*** Extracted entries ***
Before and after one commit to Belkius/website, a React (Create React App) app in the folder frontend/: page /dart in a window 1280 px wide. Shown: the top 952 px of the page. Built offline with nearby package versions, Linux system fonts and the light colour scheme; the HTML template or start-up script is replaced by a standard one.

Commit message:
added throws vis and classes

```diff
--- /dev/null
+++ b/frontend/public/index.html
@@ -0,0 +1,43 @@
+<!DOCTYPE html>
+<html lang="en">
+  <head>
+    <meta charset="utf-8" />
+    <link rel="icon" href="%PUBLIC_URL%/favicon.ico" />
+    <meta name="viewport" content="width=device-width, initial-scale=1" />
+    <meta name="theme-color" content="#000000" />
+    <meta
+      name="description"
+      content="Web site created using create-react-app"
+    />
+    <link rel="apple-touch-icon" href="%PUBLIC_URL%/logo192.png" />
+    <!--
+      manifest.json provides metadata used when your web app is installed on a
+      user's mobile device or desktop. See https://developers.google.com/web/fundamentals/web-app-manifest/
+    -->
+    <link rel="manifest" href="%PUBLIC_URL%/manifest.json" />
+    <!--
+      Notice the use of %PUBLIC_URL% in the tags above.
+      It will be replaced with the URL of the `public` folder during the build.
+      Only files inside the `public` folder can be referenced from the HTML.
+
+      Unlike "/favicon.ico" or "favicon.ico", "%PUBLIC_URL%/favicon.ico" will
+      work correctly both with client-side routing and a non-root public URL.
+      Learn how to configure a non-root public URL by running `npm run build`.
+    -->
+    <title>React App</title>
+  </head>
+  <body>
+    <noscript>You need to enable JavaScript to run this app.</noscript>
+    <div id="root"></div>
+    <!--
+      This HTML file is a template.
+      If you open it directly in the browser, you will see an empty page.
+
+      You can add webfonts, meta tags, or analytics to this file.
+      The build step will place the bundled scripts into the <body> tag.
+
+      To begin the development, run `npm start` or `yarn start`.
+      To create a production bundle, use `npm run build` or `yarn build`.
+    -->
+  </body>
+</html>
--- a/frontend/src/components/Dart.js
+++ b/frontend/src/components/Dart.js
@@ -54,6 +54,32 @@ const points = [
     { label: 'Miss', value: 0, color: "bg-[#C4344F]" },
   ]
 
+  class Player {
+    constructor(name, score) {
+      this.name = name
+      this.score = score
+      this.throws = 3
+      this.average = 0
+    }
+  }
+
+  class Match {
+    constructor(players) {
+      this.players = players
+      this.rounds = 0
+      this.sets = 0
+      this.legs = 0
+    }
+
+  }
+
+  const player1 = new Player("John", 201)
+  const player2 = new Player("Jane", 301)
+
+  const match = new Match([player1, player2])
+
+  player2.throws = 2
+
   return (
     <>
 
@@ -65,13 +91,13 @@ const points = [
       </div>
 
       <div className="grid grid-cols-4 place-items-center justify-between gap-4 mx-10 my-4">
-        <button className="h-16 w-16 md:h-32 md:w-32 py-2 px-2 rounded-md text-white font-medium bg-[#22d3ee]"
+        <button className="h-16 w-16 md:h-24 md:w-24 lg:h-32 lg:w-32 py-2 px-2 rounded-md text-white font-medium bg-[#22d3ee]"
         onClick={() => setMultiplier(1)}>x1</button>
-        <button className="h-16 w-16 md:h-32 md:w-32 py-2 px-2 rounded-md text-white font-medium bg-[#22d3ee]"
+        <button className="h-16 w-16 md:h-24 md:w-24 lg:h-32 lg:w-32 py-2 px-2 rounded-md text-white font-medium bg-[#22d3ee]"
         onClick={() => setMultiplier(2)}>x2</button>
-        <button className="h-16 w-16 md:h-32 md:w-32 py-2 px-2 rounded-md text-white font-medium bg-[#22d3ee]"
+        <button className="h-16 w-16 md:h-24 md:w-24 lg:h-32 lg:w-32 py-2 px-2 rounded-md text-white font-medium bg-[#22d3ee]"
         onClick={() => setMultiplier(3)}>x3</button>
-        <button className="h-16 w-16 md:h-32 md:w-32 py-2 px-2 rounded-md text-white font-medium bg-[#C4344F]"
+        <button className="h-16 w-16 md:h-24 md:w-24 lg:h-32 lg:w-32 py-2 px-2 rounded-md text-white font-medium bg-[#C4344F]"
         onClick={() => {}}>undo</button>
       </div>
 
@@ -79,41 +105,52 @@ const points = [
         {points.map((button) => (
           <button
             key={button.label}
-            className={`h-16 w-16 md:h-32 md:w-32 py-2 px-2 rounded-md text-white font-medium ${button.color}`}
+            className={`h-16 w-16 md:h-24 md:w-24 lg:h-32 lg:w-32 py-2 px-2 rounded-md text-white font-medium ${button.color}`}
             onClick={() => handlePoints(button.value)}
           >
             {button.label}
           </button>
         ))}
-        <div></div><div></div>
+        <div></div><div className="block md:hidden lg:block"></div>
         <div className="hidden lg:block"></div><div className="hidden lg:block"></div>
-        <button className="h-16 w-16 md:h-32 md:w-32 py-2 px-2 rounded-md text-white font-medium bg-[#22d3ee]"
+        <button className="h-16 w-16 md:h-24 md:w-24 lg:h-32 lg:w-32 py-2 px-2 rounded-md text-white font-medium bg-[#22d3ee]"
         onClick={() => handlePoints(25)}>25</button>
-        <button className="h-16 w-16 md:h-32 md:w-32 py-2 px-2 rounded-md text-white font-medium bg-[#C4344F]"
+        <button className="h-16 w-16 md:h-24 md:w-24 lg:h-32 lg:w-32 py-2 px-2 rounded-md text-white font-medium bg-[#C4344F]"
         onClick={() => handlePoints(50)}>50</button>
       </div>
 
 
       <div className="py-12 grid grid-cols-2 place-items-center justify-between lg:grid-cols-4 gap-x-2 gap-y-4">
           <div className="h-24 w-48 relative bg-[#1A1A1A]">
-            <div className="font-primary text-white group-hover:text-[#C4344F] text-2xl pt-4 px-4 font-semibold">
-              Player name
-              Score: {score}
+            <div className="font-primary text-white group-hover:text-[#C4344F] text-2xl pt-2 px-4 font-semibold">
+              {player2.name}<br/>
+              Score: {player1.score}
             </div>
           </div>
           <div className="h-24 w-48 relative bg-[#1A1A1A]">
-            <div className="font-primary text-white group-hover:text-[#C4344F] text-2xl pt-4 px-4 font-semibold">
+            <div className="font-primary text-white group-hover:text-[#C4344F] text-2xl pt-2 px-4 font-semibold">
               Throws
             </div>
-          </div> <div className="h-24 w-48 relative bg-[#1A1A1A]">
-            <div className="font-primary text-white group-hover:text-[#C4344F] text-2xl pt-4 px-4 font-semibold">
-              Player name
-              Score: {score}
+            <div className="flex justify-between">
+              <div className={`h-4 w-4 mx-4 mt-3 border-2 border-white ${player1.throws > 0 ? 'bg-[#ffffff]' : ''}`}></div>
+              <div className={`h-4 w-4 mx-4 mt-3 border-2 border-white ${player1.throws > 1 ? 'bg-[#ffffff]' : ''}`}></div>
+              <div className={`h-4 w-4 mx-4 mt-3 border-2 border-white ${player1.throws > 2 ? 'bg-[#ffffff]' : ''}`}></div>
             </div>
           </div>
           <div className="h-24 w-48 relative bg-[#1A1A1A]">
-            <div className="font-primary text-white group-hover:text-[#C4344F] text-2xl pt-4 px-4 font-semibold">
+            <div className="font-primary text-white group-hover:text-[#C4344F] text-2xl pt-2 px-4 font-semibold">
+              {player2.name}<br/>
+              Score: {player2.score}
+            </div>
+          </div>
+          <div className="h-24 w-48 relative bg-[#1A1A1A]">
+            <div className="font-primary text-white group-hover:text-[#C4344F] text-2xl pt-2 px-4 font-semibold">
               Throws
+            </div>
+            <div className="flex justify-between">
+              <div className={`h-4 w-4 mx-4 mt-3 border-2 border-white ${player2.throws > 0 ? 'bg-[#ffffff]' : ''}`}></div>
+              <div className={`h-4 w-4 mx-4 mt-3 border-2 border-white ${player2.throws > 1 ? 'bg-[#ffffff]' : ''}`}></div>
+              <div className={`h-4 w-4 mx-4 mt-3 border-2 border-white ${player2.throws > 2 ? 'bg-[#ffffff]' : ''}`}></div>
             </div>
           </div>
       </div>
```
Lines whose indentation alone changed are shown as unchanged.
*** End of Extracted entries ***
Activity :: Show all lines from the listing above in which "label" appears.

Solution to the exercise ::
     { label: 'Miss', value: 0, color: "bg-[#C4344F]" },
             key={button.label}
             {button.label}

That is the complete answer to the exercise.